## TASK MATERIAL

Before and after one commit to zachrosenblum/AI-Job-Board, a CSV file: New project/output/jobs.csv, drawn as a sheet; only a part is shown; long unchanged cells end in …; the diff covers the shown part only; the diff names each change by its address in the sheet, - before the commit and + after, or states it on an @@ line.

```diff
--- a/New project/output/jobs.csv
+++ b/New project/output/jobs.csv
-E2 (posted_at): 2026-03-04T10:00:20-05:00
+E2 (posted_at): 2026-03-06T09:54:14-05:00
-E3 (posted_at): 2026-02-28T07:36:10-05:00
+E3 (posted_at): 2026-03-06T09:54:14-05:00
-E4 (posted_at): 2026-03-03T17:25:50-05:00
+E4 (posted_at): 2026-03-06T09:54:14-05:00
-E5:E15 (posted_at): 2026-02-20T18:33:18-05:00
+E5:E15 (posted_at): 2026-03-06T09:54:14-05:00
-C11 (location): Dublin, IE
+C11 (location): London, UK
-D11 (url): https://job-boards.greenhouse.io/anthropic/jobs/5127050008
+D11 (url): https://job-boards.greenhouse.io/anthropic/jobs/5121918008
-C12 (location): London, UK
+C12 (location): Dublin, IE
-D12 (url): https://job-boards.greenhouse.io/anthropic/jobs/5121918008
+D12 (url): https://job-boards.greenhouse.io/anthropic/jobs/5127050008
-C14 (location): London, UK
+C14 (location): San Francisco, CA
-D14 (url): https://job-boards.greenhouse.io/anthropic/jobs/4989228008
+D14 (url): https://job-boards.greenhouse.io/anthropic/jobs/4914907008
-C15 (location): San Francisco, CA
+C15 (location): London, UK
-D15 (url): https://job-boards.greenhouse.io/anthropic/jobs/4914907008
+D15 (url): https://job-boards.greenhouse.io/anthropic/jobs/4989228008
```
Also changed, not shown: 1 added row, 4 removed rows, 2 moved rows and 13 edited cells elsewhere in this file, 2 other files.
==
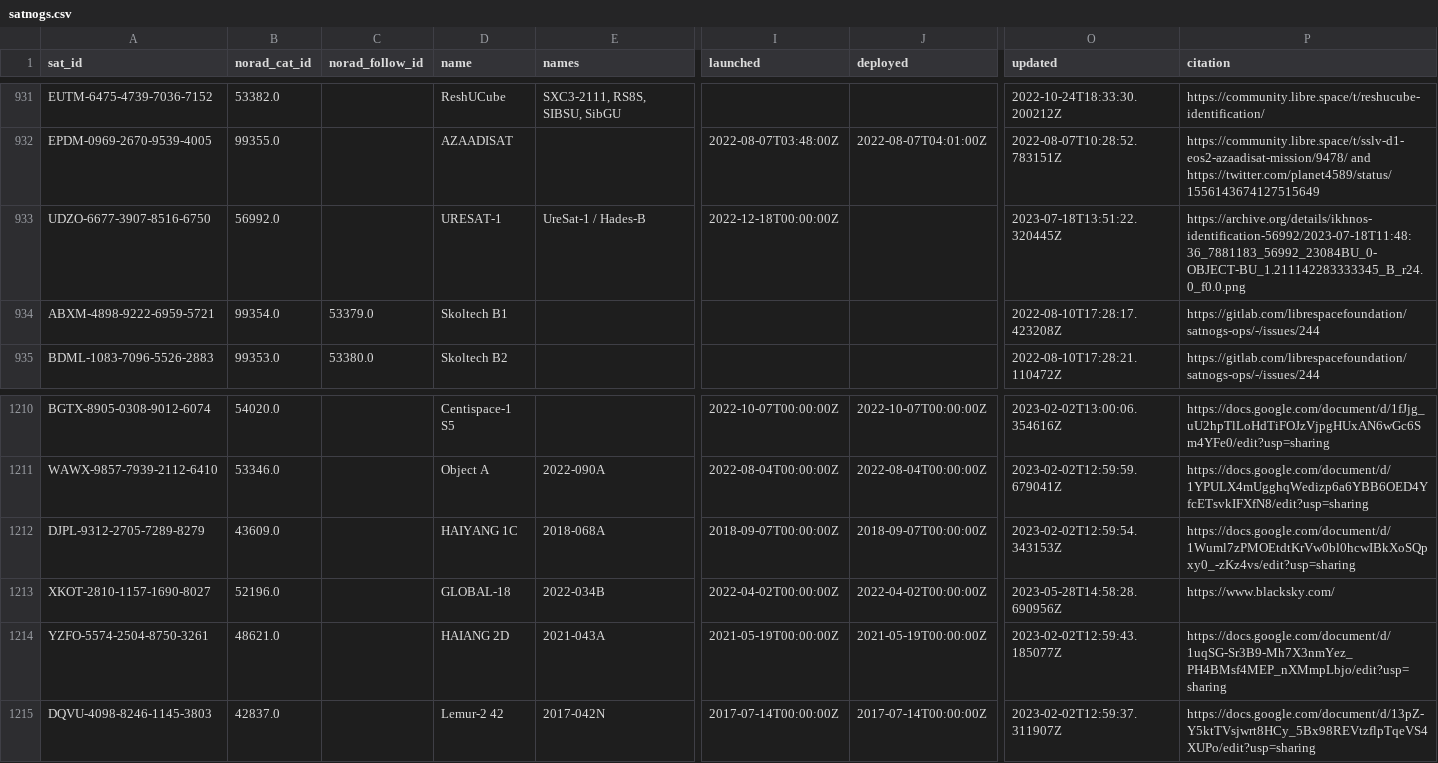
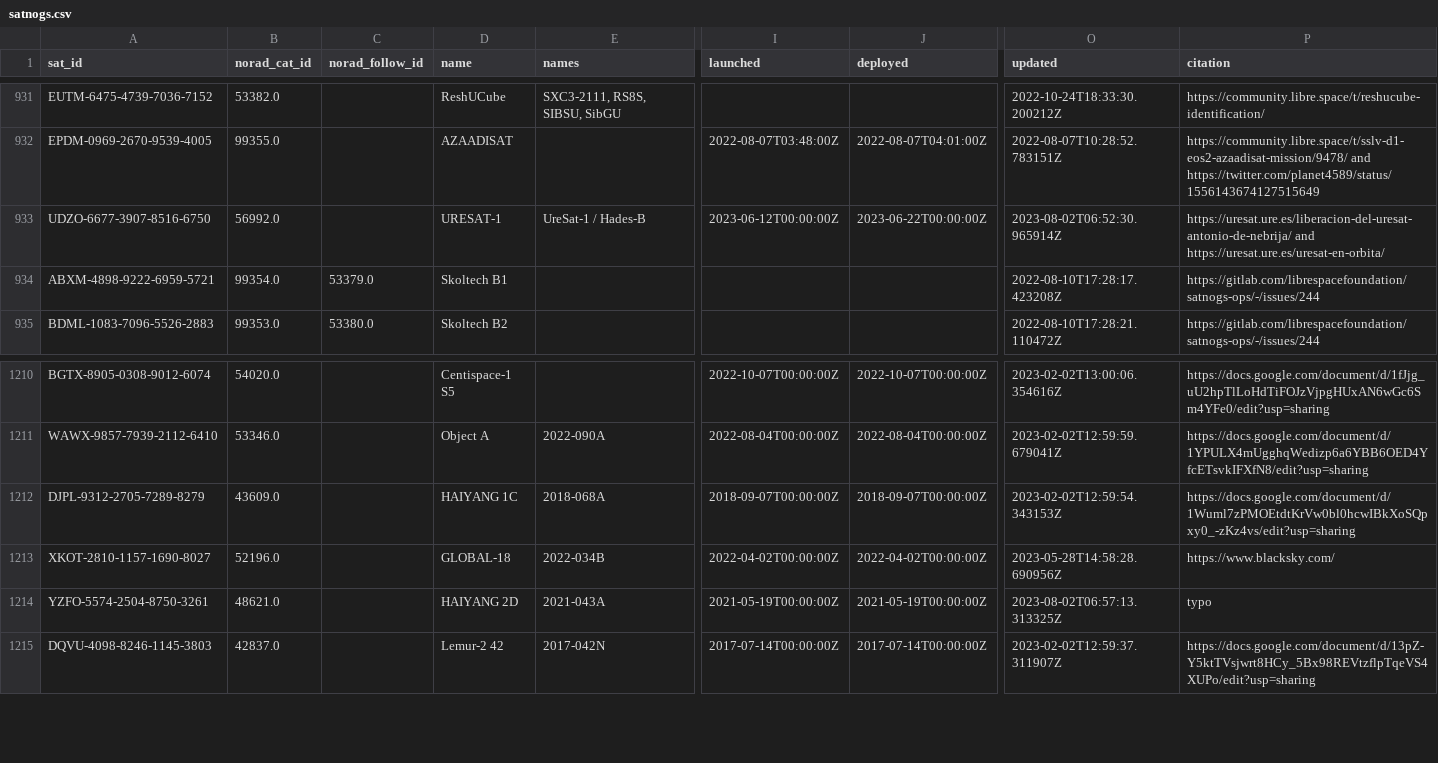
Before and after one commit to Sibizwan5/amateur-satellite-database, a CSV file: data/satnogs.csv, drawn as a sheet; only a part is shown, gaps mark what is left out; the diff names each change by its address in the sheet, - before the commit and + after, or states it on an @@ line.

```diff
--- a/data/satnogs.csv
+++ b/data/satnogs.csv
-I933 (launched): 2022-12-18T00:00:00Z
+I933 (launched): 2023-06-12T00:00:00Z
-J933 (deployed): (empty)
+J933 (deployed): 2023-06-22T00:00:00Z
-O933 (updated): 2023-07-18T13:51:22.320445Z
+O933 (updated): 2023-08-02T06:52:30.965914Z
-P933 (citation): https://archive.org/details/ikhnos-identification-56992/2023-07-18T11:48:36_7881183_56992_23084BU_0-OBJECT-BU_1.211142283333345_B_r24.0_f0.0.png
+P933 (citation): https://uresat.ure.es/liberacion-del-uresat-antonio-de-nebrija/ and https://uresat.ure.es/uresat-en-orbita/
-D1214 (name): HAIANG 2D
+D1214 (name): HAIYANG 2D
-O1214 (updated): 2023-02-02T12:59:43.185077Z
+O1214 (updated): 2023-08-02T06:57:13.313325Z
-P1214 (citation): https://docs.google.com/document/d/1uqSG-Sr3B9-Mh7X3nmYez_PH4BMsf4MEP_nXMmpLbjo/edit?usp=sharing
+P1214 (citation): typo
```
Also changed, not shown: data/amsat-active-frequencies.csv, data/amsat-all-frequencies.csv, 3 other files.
==
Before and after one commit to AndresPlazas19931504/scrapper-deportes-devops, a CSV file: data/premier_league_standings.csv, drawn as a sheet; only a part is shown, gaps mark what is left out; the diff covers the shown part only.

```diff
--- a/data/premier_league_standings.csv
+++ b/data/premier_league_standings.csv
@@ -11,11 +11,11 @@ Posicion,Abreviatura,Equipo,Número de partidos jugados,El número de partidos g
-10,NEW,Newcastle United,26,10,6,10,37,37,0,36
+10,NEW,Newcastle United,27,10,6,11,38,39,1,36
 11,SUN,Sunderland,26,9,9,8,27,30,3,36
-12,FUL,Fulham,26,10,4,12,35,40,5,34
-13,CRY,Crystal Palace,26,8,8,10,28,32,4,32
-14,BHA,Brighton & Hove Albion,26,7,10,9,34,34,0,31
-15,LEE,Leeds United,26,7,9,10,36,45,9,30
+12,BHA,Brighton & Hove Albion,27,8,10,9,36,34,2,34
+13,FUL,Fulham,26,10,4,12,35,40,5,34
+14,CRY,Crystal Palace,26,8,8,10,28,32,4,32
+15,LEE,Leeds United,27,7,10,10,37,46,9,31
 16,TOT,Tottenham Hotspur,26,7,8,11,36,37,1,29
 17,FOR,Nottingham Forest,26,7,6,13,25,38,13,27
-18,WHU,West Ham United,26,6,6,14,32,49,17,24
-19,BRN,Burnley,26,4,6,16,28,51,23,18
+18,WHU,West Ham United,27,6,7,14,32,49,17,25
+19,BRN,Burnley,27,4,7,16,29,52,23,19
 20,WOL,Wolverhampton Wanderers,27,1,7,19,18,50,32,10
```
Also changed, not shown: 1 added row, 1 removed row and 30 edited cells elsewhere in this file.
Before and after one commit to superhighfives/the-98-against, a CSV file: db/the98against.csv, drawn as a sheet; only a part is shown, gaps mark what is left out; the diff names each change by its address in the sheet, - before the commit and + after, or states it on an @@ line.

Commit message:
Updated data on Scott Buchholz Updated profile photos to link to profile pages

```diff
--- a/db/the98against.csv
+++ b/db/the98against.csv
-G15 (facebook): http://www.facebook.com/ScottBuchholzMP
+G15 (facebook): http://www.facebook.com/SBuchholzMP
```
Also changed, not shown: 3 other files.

## WHAT IS BEING ASKED
Nothing but a number is expected: the tally of lines in the records that include the word "launched".

## RESULT OF THIS EXERCISE
2